The 7 and 7 day intervals work hand in hand with a default DHCP lease time of 8 days. DHCP renewals are half the lease interval right, whcih is 4 days.
Once the lease is lost at the 7th day, then if you left scavenging set to default, it will clean out that old lease entry from DNS in all zones it existed in. My suggestion is at least that if you want to keep an aggressively short lease, to at least make the lease period 2 days and scavenging 1 day. If a laptop gets a record at 8am on a Monday, but unplugs and goes home and comes back on Thursday, the laptops will attempt to get the same lease. If you do not set these settings, and the scavenging period is more than the lease, unexpected results will occur.
Therefore with an 8 hour lease, the refresh time is at 4 hours. That needs to be taken into account with additional traffic, and how DNS updates, as well as how WINS handles it with the constant requests coming through.
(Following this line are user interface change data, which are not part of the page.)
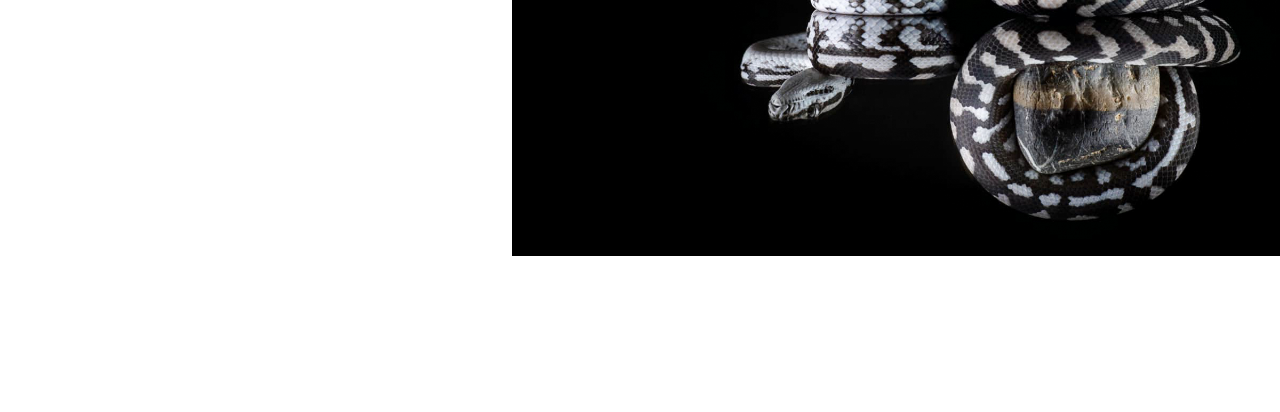
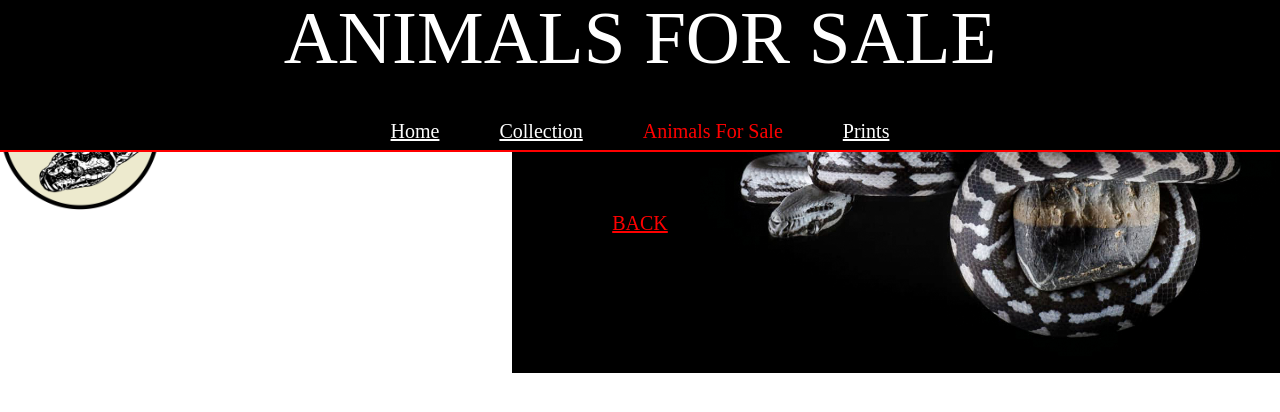
Before and after one commit to BenFrame/photo-site, a React (Create React App) app: page /AnimalsForSale in a window 1280 px wide. Before the commit this address had no page. Shown: the top 412 px of the page. Built offline with nearby package versions, Linux system fonts and the light colour scheme.

Commit message:
For sale page added

```diff
--- a/src/App.css
+++ b/src/App.css
@@ -67,7 +67,7 @@
   font-size: 75px;
   /* text-align: left; */
   color: white;
-  border-bottom: 2px solid rgb(196, 42, 42);
+  border-bottom: 2px solid red;
   top: 0;
   left: 0;
 }
@@ -162,3 +162,13 @@ Body{
   .Home-article{
     margin-top: 170px;
   }
+
+  .Link-active{
+    color: red;
+    text-decoration: none;
+  }
+
+  .Body-plain{
+    background-color: black;
+    background-size: 100%;
+  }
--- a/src/App.js
+++ b/src/App.js
@@ -6,6 +6,7 @@ import {
   Route,
   Link } from 'react-router-dom';
 import { Collection } from './Components/pages/collection';
+import {AnimalsForSale} from './Components/pages/animals-for-Sale'
 
 function App() {
 
@@ -15,6 +16,7 @@ function App() {
         <Route path="/" element={ <DefaultPage />} />
         <Route path="/Main" element={ <Main />} />
         <Route path="/Collection" element={<Collection/>}/>
+        <Route path="/AnimalsForSale" element={<AnimalsForSale/>}/>
       </Routes>
 
   )
--- a/src/Components/Main-inner.js
+++ b/src/Components/Main-inner.js
@@ -13,7 +13,7 @@ export default function Main() {
                     <h1 >WELCOME</h1>
                 </div>
                     <nav>
-                        <a href='/main'>Home</a>
+                        <a className="Link-active" href='/main'>Home</a>
                         <a href='/collection'>Collection</a>
                         <a href='/AnimalsforSale'>Animals For Sale</a>
                         <a href='/prints'>Prints</a>
--- a/src/Components/pages/animals-for-Sale.js
+++ b/src/Components/pages/animals-for-Sale.js
@@ -0,0 +1,34 @@
+import ablogo from '../photos/ablogo.181d0c94.png'
+import { Link } from 'react-router-dom';
+import '../../App.css';
+
+export const AnimalsForSale = () =>{
+    return (
+        <div >
+            <header className="App-header-inner">
+
+                <div className="Welcome-header">
+                    <h1 >ANIMALS FOR SALE</h1>
+                </div>
+                    <nav>
+                        <a href='/main'>Home</a>
+                        <a href='/collection'>Collection</a>
+                        <a className="Link-active" href='/AnimalsforSale'>Animals For Sale</a>
+                        <a href='/prints'>Prints</a>
+
+                    </nav>
+            </header>
+            <body className='Body-plain'>
+
+            </body>
+            <footer className = "Footer">
+                <div>
+
+                <img  src={ablogo} className="App-logo-inner" alt="logo"/>
+                <Link to="/main" >BACK</Link>
+
+                </div>
+            </footer>
+        </div>
+    )
+}
--- a/src/Components/pages/collection.js
+++ b/src/Components/pages/collection.js
@@ -4,7 +4,7 @@ import '../../App.css';
 
 export const Collection = () =>{
     return (
-        <div>
+        <div >
             <header className="App-header-inner">
 
                 <div className="Welcome-header">
@@ -12,12 +12,15 @@ export const Collection = () =>{
                 </div>
                     <nav>
                         <a href='/main'>Home</a>
-                        <a href='/collection'>Collection</a>
+                        <a className="Link-active" href='/collection'>Collection</a>
                         <a href='/AnimalsforSale'>Animals For Sale</a>
                         <a href='/prints'>Prints</a>
 
                     </nav>
             </header>
+            <body className='Body-plain'>
+
+            </body>
             <footer className = "Footer">
                 <div>
 
```
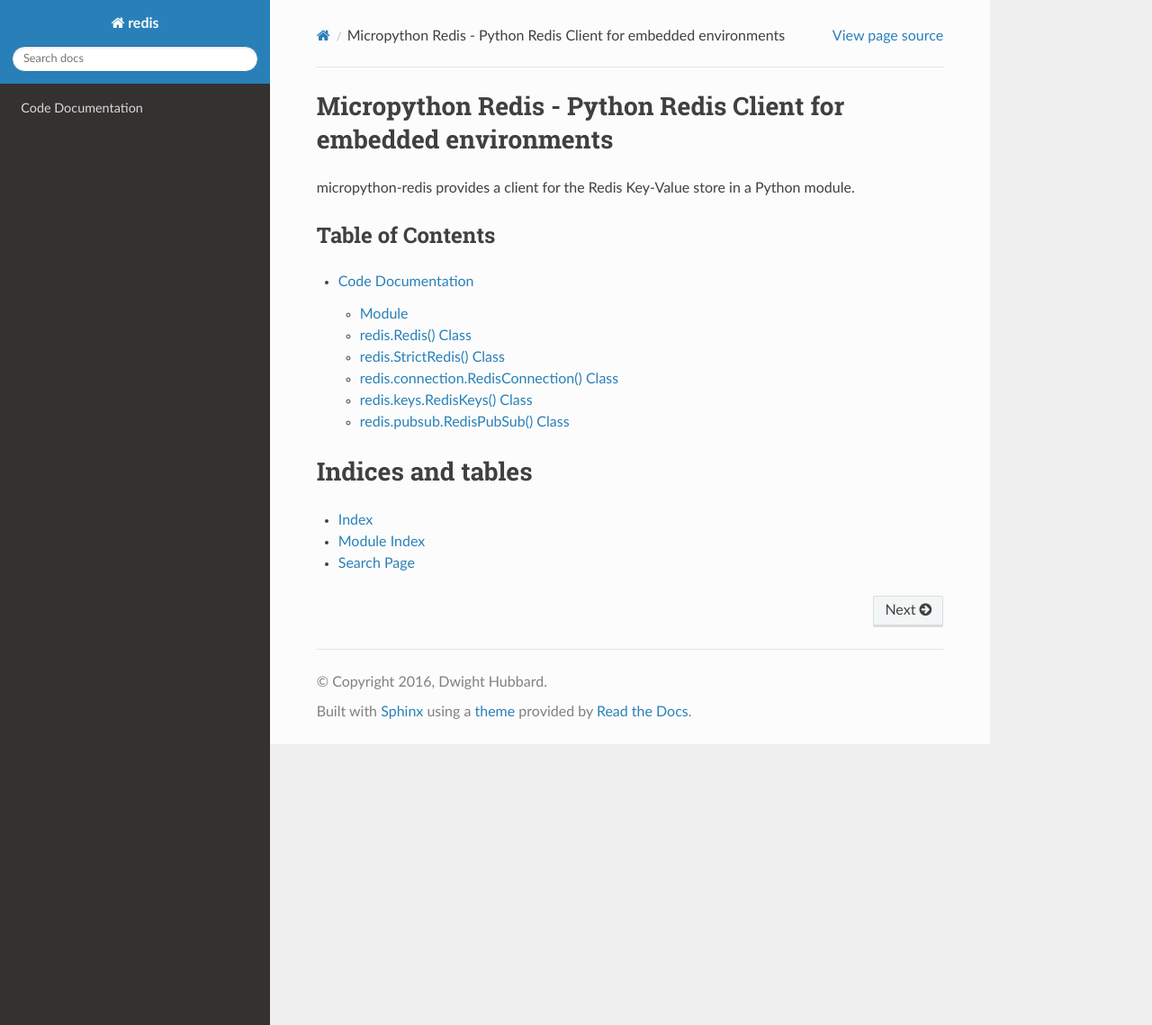
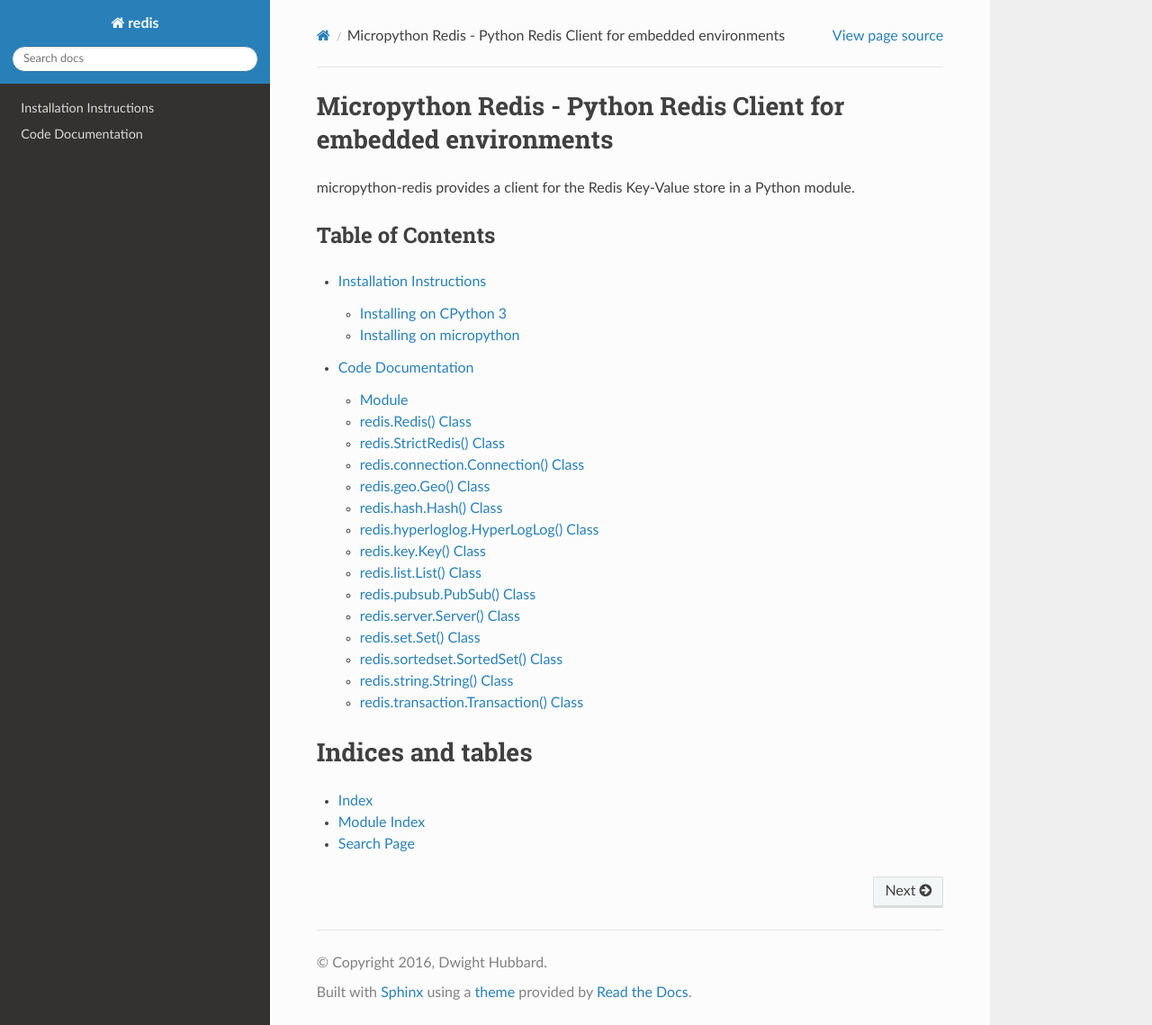
Before and after one commit to dwighthubbard/micropython-redis, a Sphinx documentation site: the page built from docs/index.rst, in a window 1280 px wide and 1139 px high. Shown: the whole window at 90% size. Built offline with Sphinx 7.4.7 and the Read the Docs theme 2.0.0, drawn with Linux system fonts in a browser that asks for light colours; the version number could not be read and is left out.

Commit message:
Doc updates

```diff
--- a/docs/conf.py
+++ b/docs/conf.py
@@ -12,6 +12,7 @@
 # All configuration values have a default; values that are commented out
 # serve to show the default.
 import os
+from recommonmark.parser import CommonMarkParser
 
 html_theme = 'default'
 
@@ -45,6 +46,7 @@
     'sphinx.ext.intersphinx',
     'sphinx.ext.ifconfig',
     'sphinx.ext.viewcode',
+    'sphinx.ext.napoleon',
 ]
 
 # Add any paths that contain templates here, relative to this directory.
@@ -268,3 +270,9 @@
 
 # Example configuration for intersphinx: refer to the Python standard library.
 intersphinx_mapping = {'http://docs.python.org/': None}
+
+source_parsers = {
+    '.md': CommonMarkParser,
+}
+
+source_suffix = ['.rst', '.md']
--- a/docs/index.rst
+++ b/docs/index.rst
@@ -9,6 +9,7 @@
 .. toctree::
    :maxdepth: 2
 
+   install.md
    micropython_redis.rst
 
 
--- /dev/null
+++ b/docs/install.md
@@ -0,0 +1,38 @@
+# Installation Instructions
+
+## Installing on CPython 3
+
+Although micropython-redis is designed to function with micropython, it is supported on most python 3 interpreters.
+Use pip to install on Python3 or PyPy3.
+
+    $ pip install micropython-redis
+
+## Installing on micropython
+
+The installation process differs depending on the version of micropython being used.  However the *pip-micropython*
+tool is used to do the installation from the Python package repositories.
+
+### Installing on micropython unix
+
+Use the *pip-micropython* tool to install on micropython.  Will install pip-micropython t the default micropython
+lib directory.
+
+    $ pip-micropython install micropython-redis
+
+### Installing on micropython embedded platforms
+
+To install on micropython embedded platforms:
+
+1. Create a lib directory to hold the python code for the platform
+
+    $ mkdir lib
+
+2. Set the MICROPATH environment variable to the full path of the lib directory.
+
+    $ export MICROPATH="`pwd`/lib"
+
+3 Run pip-micropython to install micropython-redis into the lib directory.
+
+    $ pip-micropython install micropython-redis
+
+4. Copy the lib directory to the embedded device.
--- a/docs/micropython_redis.rst
+++ b/docs/micropython_redis.rst
@@ -48,23 +48,86 @@
    :inherited-members:
    :show-inheritance:
 
-redis.connection.RedisConnection() Class
-========================================
-.. autoclass:: redis.connection.RedisConnection
+redis.connection.Connection() Class
+===================================
+.. autoclass:: redis.connection.Connection
    :members:
    :inherited-members:
    :show-inheritance:
 
-redis.keys.RedisKeys() Class
-========================================
-.. autoclass:: redis.keys.RedisKeys
+redis.geo.Geo() Class
+=====================
+.. autoclass:: redis.geo.Geo
    :members:
    :inherited-members:
    :show-inheritance:
 
-redis.pubsub.RedisPubSub() Class
-========================================
-.. autoclass:: redis.pubsub.RedisPubSub
+redis.hash.Hash() Class
+=======================
+.. autoclass:: redis.hash.Hash
    :members:
    :inherited-members:
    :show-inheritance:
+
+redis.hyperloglog.HyperLogLog() Class
+=====================================
+.. autoclass:: redis.hyperloglog.HyperLogLog
+   :members:
+   :inherited-members:
+   :show-inheritance:
+
+redis.key.Key() Class
+=====================
+.. autoclass:: redis.key.Key
+   :members:
+   :inherited-members:
+   :show-inheritance:
+
+redis.list.List() Class
+=======================
+.. autoclass:: redis.list.List
+   :members:
+   :inherited-members:
+   :show-inheritance:
+
+redis.pubsub.PubSub() Class
+===========================
+.. autoclass:: redis.pubsub.PubSub
+   :members:
+   :inherited-members:
+   :show-inheritance:
+
+redis.server.Server() Class
+===========================
+.. autoclass:: redis.server.Server
+   :members:
+   :inherited-members:
+   :show-inheritance:
+
+redis.set.Set() Class
+=====================
+.. autoclass:: redis.set.Set
+   :members:
+   :inherited-members:
+   :show-inheritance:
+
+redis.sortedset.SortedSet() Class
+=================================
+.. autoclass:: redis.sortedset.SortedSet
+   :members:
+   :inherited-members:
+   :show-inheritance:
+
+redis.string.String() Class
+===========================
+.. autoclass:: redis.string.String
+   :members:
+   :inherited-members:
+   :show-inheritance:
+
+redis.transaction.Transaction() Class
+=====================================
+.. autoclass:: redis.transaction.Transaction
+   :members:
+   :inherited-members:
+   :show-inheritance:
```
Also changed, not shown: redis/__init__.py (added), 7 other files.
Otherwise, expect issues to occur.
The following, which goes into much more detail of what is actually occuring, was compiled and posted by Chris Dent in the Microsoft DNS newsgroup. Possibly to handle many laptops coming in and out of the network. So you would think a shorter lease time would work. Therefore, the client machine will asking for a refresh every four hours. It would seem reasonable to reconsider the DHCP Lease duration, 8 hours is, after all, extremely short. An A record is created as a dnsNode in AD.
Tombstoned record exists for value of the DsTombstoneInterval attribute, which is 7 days by default. The DnsNode object is moved to the Deleted Objects for the length of time of the tombstoneLifetime attribute value. The Active Directory Tombstone Lifetime is listed in the schema. This value does not change after upgrading all domain controllers to newer Windows versions or by changing the Domain or Forest Functional Levels. The entry in the schema. Therefore, this will tell you what the value is depending on what Windows operating system was used to install the very first domain controller in your infrastructure: The values can be changed.
Please read the following for information on how to change it: The directory size should level out eventually, when you reach the point where the number of tombstoned records being flushed is equal to the number being created. DHCP uses pings for conflict detection. Enable address conflict detection.